Retired Brig. Gen. Martin France, a 41-year veteran and lifelong Republican, and Democrat retired Major Gen. Irv Halter, who ran against Lamborn in 2014, had plenty to say, however.

“The comments are consistent with past offensive comments about Senator [John] McCain and others,” France notes. “Plus, I think the corroboration has been strong enough to remove any doubt from all but the most committed members of Trump’s cult of personality.”

That said, France says Trump’s comments likely won’t move the needle locally for two reasons: Few voters remain undecided, and many “less conservative” officers and enlisted personnel cast absentee ballots in home states outside Colorado.

Trump’s base will find ways to excuse, deny or discredit the news report, he says, though that could change if witnesses step forward.

“What surprises me,” Halter says by phone, “is so many people are being silent about this.”

He points to Trump calling Pentagon leaders “a bunch of pussies,” as quoted in Bob Woodward’s recently released book Rage, as well as Trump’s public statements in recent days saying generals are only interested in fighting wars “so that all of those wonderful companies that make the bombs and make the planes and make everything else stay happy.”

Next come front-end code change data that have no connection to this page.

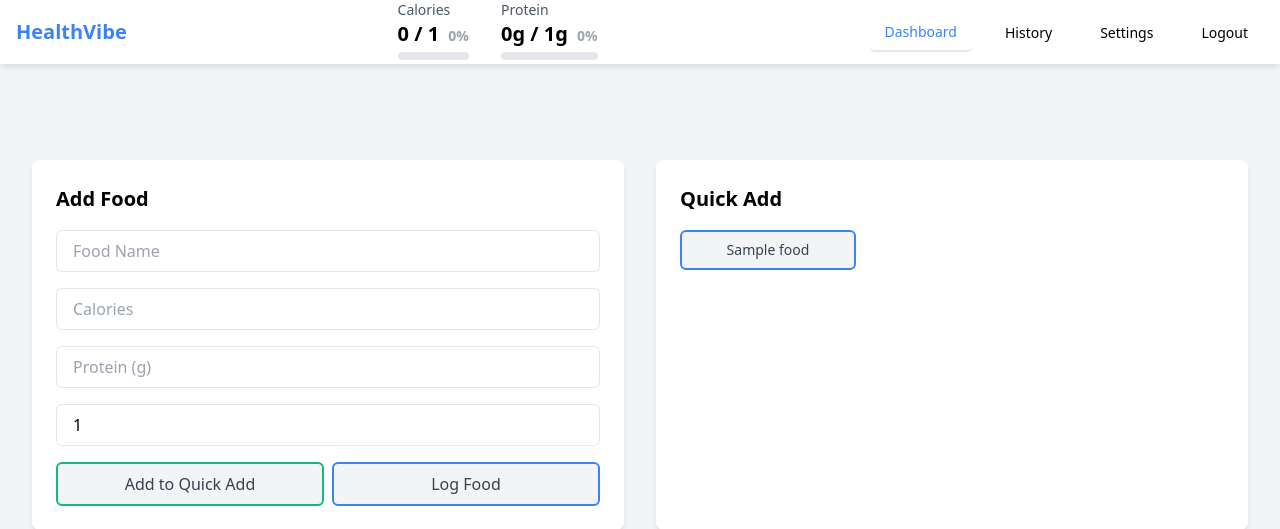
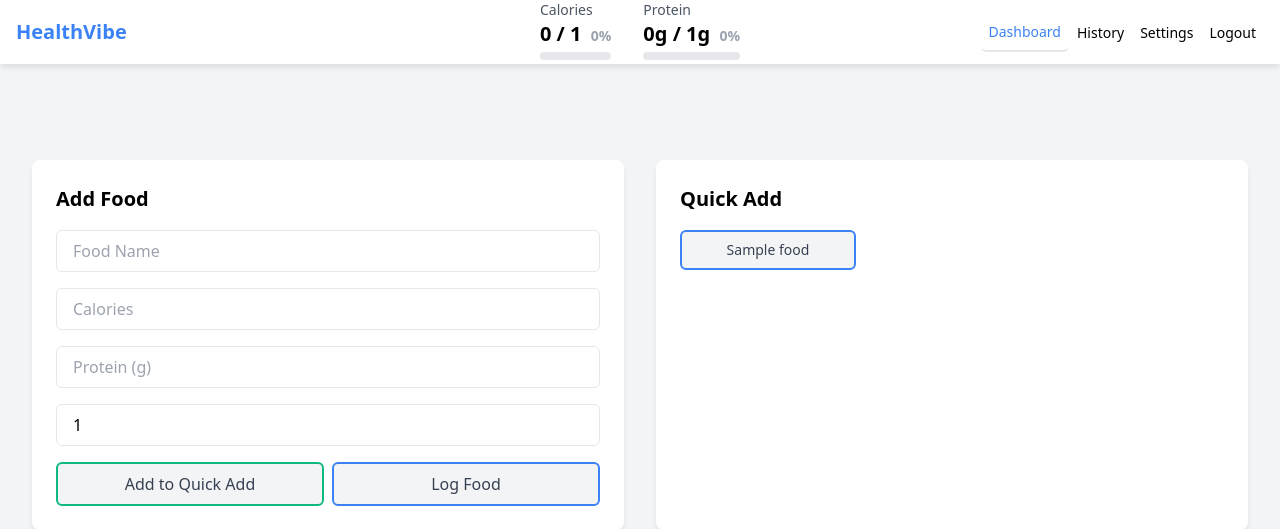
Before and after one commit to AndyIsBuilding/calorie_counter, a Flask app: page /dashboard in a window 1280 px wide. Shown: the top 529 px of the page. Run offline with Flask 3, Linux system fonts and the light colour scheme; a user stored in the database is signed in; tables that the repository leaves empty hold one stand-in row (values such as "Sample post"); data that the repository does not hold is empty; some libraries are stand-ins or nearby versions.

Commit message:
update styling

```diff
--- a/static/styles.css
+++ b/static/styles.css
@@ -295,7 +295,7 @@
     font-weight: 500;
     transition: all 0.2s ease;
     height: 2.5rem;
-    padding: 0.5rem 1rem;
+    padding: 0.5rem 0.5rem;
 }
 
 /* Form Styles */
@@ -334,6 +334,9 @@
     .navbar-stats {
         display: flex;
         gap: 2rem;
+        position: absolute;
+        left: 50%;
+        transform: translateX(-50%);
     }
 
     .navbar-mobile-stats {
@@ -548,7 +551,7 @@
     right: 0;
     background-color: white;
     box-shadow: 0 4px 6px -1px rgb(0 0 0 / 0.1);
-    z-index: 50;
+    z-index: 40;
 }
 
 .navbar-stats {
@@ -564,6 +567,9 @@
     .navbar-stats {
         display: flex;
         gap: 2rem;  /* gap-8 */
+        position: absolute;
+        left: 50%;
+        transform: translateX(-50%);
     }
 
     .navbar-mobile-stats {
@@ -800,3 +806,16 @@
     padding: 16px;
     z-index: 9999;
 }
+
+/* Button Styles */
+.button-cancel {
+    border-radius: var(--radius);
+    transition: all 0.2s ease;
+    background-color: var(--gray-100);
+    border: 1px solid var(--gray-300);
+    color: var(--gray-700);
+}
+
+.button-cancel:hover {
+    background-color: var(--gray-200);
+}
--- a/templates/dashboard.html
+++ b/templates/dashboard.html
@@ -30,7 +30,7 @@
 {% endblock %}
 
 {% block content %}
-<div class="pt-32 md:pt-20">
+<div class="pt-20 md:pt-20">
     <div class="container mx-auto p-4">
         <div class="grid grid-cols-1 md:grid-cols-2 gap-8">
             <div class="dashboard-card">
--- a/templates/history.html
+++ b/templates/history.html
@@ -33,7 +33,7 @@
 {% endblock %}
 
 {% block content %}
-<div class="pt-32 md:pt-20">
+<div class="pt-8 md:pt-20">
     <div class="container mx-auto p-4">
         <!-- Trends Section -->
         <div class="history-card mb-8">
--- a/templates/navbar.html
+++ b/templates/navbar.html
@@ -3,12 +3,12 @@
 <nav class="navbar">
     <div class="container mx-auto px-4">
         <!-- Top bar with logo and menu button -->
-        <div class="flex items-center justify-between h-16">
+        <div class="flex items-center justify-between h-16 relative">
             <!-- Logo -->
             <div class="text-xl font-bold text-primary">HealthVibe</div>
 
             <!-- Nutrition Stats - Hidden on mobile -->
-            <div class="navbar-stats">
+            <div class="navbar-stats hidden md:flex">
                 <div>
                     <div class="text-sm text-gray-600">Calories</div>
                     <div class="text-xl font-bold">
@@ -41,8 +41,8 @@
                 </div>
             </div>
 
-            <!-- Navigation Links - Desktop -->
-            <div class="hidden md:flex space-x-4">
+            <!-- Navigation Links - Desktop Dashboard Route -->
+            <div class="hidden md:flex space-x-0">
                 <a href="{{ url_for('dashboard') }}" class="nav-link {% if request.endpoint == 'dashboard' %}text-primary border-b-2 border-primary{% endif %}">Dashboard</a>
                 <a href="{{ url_for('history') }}" class="nav-link {% if request.endpoint == 'history' %}text-primary border-b-2 border-primary{% endif %}">History</a>
                 <a href="{{ url_for('settings') }}" class="nav-link {% if request.endpoint == 'settings' %}text-primary border-b-2 border-primary{% endif %}">Settings</a>
@@ -58,7 +58,7 @@
             </button>
         </div>
 
-        <!-- Mobile Stats Bar - Always visible on mobile -->
+        <!-- Nutrition Stats - Visible on mobile -->
         <div class="navbar-mobile-stats md:hidden">
             <div class="grid grid-cols-2 gap-4">
                 <div>
@@ -110,9 +110,9 @@
 <!-- Regular Navbar for other pages -->
 <nav class="navbar">
     <div class="container mx-auto px-4">
-        <div class="flex justify-between items-center h-16">
+        <div class="flex justify-between items-center h-16 relative">
             <div class="text-xl font-bold text-primary">HealthVibe</div>
-            <div class="hidden md:flex space-x-4">
+            <div class="hidden md:flex space-x-0">
                 {% if current_user.is_authenticated %}
                 <a href="{{ url_for('dashboard') }}" class="nav-link {% if request.endpoint == 'dashboard' %}text-primary border-b-2 border-primary{% endif %}">Dashboard</a>
                 <a href="{{ url_for('history') }}" class="nav-link {% if request.endpoint == 'history' %}text-primary border-b-2 border-primary{% endif %}">History</a>
```
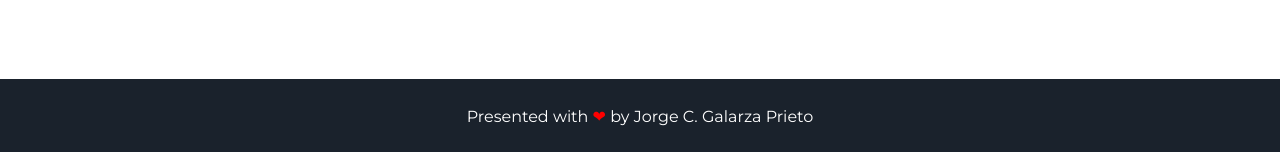
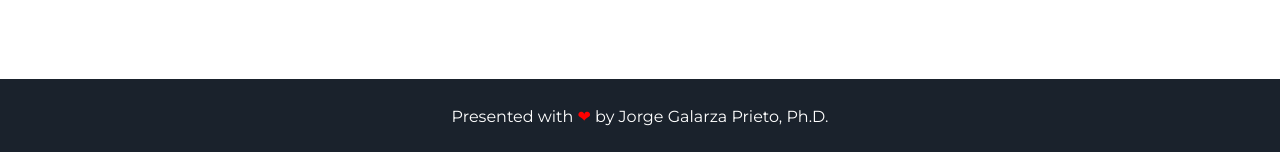
Before and after one commit to jorgegalarza1/jorgegalarza1.github.io, a Jekyll site: the page built from index.html, in a window 1280 px wide and 900 px high, scrolled down 3030 px. Shown: the part 745-897 px from the top of the window. Built offline with Jekyll 4.4.1, drawn with Linux system fonts in a browser that asks for light colours.

Commit message:
Update footer.html

```diff
--- a/_includes/footer.html
+++ b/_includes/footer.html
@@ -1,6 +1,6 @@
 <footer class="footer">
     <!-- <p>&copy; {{ site.username }}</p> -->
-    <p>Presented with <span class="love">❤</span> by <a href="https://github.com/jorgegalarza1">Jorge C. Galarza Prieto</a></p>
+    <p>Presented with <span class="love">❤</span> by <a href="https://github.com/jorgegalarza1">Jorge Galarza Prieto, Ph.D.</a></p>
 </footer>
 <script src="{{ '/assets/js/particles.min.js' | prepend: site.baseurl }}"></script>
 <script src="{{ '/assets/js/sweet-scroll.min.js' | prepend: site.baseurl }}"></script>
```
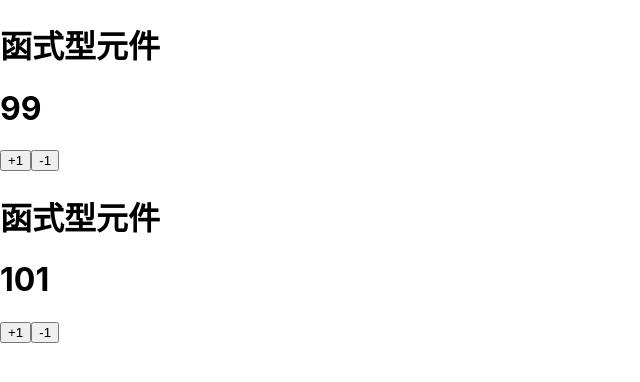
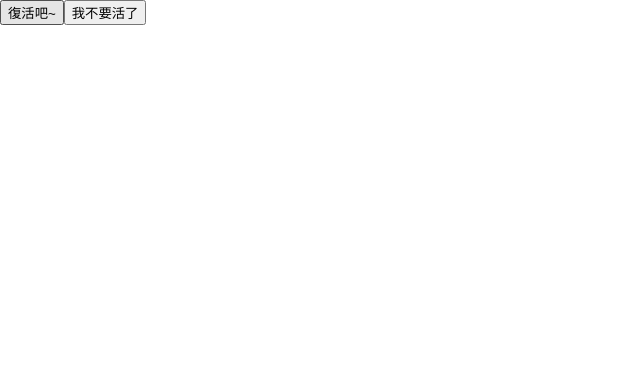
Before and after one commit to chia-1994/react-lesson, a React (Create React App) app in the folder 1008/: page / in a window 1280 px wide. Shown: the top 382 px of the page, without its empty margins (0-640 px from the left). Built offline with nearby package versions, Linux system fonts and the light colour scheme.

Commit message:
父母-子女元件資料傳遞範例

```diff
--- a/1008/src/App.js
+++ b/1008/src/App.js
@@ -1,46 +1,24 @@
 // 導入其它的模組
 import React, { useState } from 'react'
 
-// 導入要使用的元件程式，注意路徑要正確，不需要加副檔名
-import AppClass from './components/AppClass'
-import AppFunction from './components/AppFunction'
+import MyButtonOne from './components/MyButtonOne'
+import MyButtonTwo from './components/MyButtonTwo'
 
-function App() {
-  const [num, setNum] = useState(2)
+function App(props) {
+  const [show, setShow] = useState(true)
   return (
     <>
-      {/* 使用類似HTML標記的方式來放置元件要呈現(渲染)的位置 */}
-      {/* 使用類似HTML給定屬性值的方式來傳遞資料到子女元件中 */}
-      <AppClass title="函式型元件" initValue={num + 97} />
-      <AppFunction title="函式型元件" initValue={num + 99} />
+      {/* <h1>0</h1> */}
+      <MyButtonOne title="復活吧~" clickMethod={() => setShow(true)} />
+      {show ? (
+        <MyButtonTwo title="我不要活了" clickMethod={() => setShow(false)} />
+      ) : (
+        ''
+      )}
+      {/* <MyButtonTwo title=" ಥ＿ಥ" /> */}
     </>
   )
 }
 
 // 輸出元件(函式)
 export default App
-
-//-------以下為原本的index畫面------------------------
-
-// import logo from './logo.svg';
-// import './App.css';
-// function App() {
-//   return (
-//     <div className="App">
-//       <header className="App-header">
-//         <img src={logo} className="App-logo" alt="logo" />
-//         <p>
-//           Edit <code>src/App.js</code> and save to reload.
-//         </p>
-//         <a
-//           className="App-link"
-//           href="https://reactjs.org"
-//           target="_blank"
-//           rel="noopener noreferrer"
-//         >
-//           Learn React
-//         </a>
-//       </header>
-//     </div>
-//   );
-// }
--- /dev/null
+++ b/1008/src/components/MyButtonOne.js
@@ -0,0 +1,13 @@
+// 導入其它的模組
+import React, { useState } from 'react'
+
+function MyButtonOne(props) {
+  return (
+    <>
+      <button onClick={props.clickMethod}>{props.title}</button>
+    </>
+  )
+}
+
+// 輸出元件(函式)
+export default MyButtonOne
--- /dev/null
+++ b/1008/src/components/MyButtonTwo.js
@@ -0,0 +1,13 @@
+// 導入其它的模組
+import React, { useState } from 'react'
+
+function MyButtonTwo(props) {
+  return (
+    <>
+      <button onClick={props.clickMethod}>{props.title}</button>
+    </>
+  )
+}
+
+// 輸出元件(函式)
+export default MyButtonTwo
```
Also changed, not shown: 1008/src/App1.js (added, +46 -0 lines).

Says Halter, who personally knows several past and current members of the Joint Chiefs of Staff, “That is absolute bullshit.

“As senior officers,” he adds, “we did everything we could [do] not to go to war, and if we did, we wanted to prosecute it as quickly as possible, because we knew the sacrifice it was going to take.”

As to how that reads locally, only Election Day will tell, he says. What voters say publicly and how they vote are separate things, Halter says, noting when he ran against Lamborn, many business and political leaders told him privately they’d vote for him but refused to openly endorse him, fearing a backlash in a district that’s voted solidly red for decades.(Though as of Sept. 1, unaffiliated voters in Congressional District 5 — and El Paso County — outnumber Republicans, according to the Colorado Secretary of State’s Office.)

Those who watch politics for a living say Trump’s disparagement of the military could cost him big.

While his “rock-hard base” won’t budge, they’re in the minority; picking up undecided votes, like Trump did in 2016 to win, won’t be so easy now, because most people have made up their minds, says Eric Sondermann, an independent political analyst from Colorado.

“Every misstep hurts that effort,” he says. “Given the prevalence of military families across El Paso County, of course such remarks carry even more negative resonance and potential risk.”

Floyd Ciruli, political analyst in Denver, notes the explosive Atlantic story followed a Military Times/Syracuse University poll released in August that showed Trump’s military support waning. Democrat Joe Biden was favored by 41 percent of military members, compared to Trump’s 37 percent, which represented a 9-point drop in his favorability since taking office.

“My sense is these soldiers are like everybody else,” Ciruli says. “They’re affected by cultural issues. Them hearing that he called soldiers that made the sacrifice suckers and losers, if they’re inclined to want a reason to not support him, that’s a good one.” 

Senior Reporter

Pam Zubeck is a graduate from Emporia State University. She worked at the Tulsa Tribune before coming to Colorado Springs, where she spent 16 years at the Gazette and in 2009 joined Colorado Publishing House.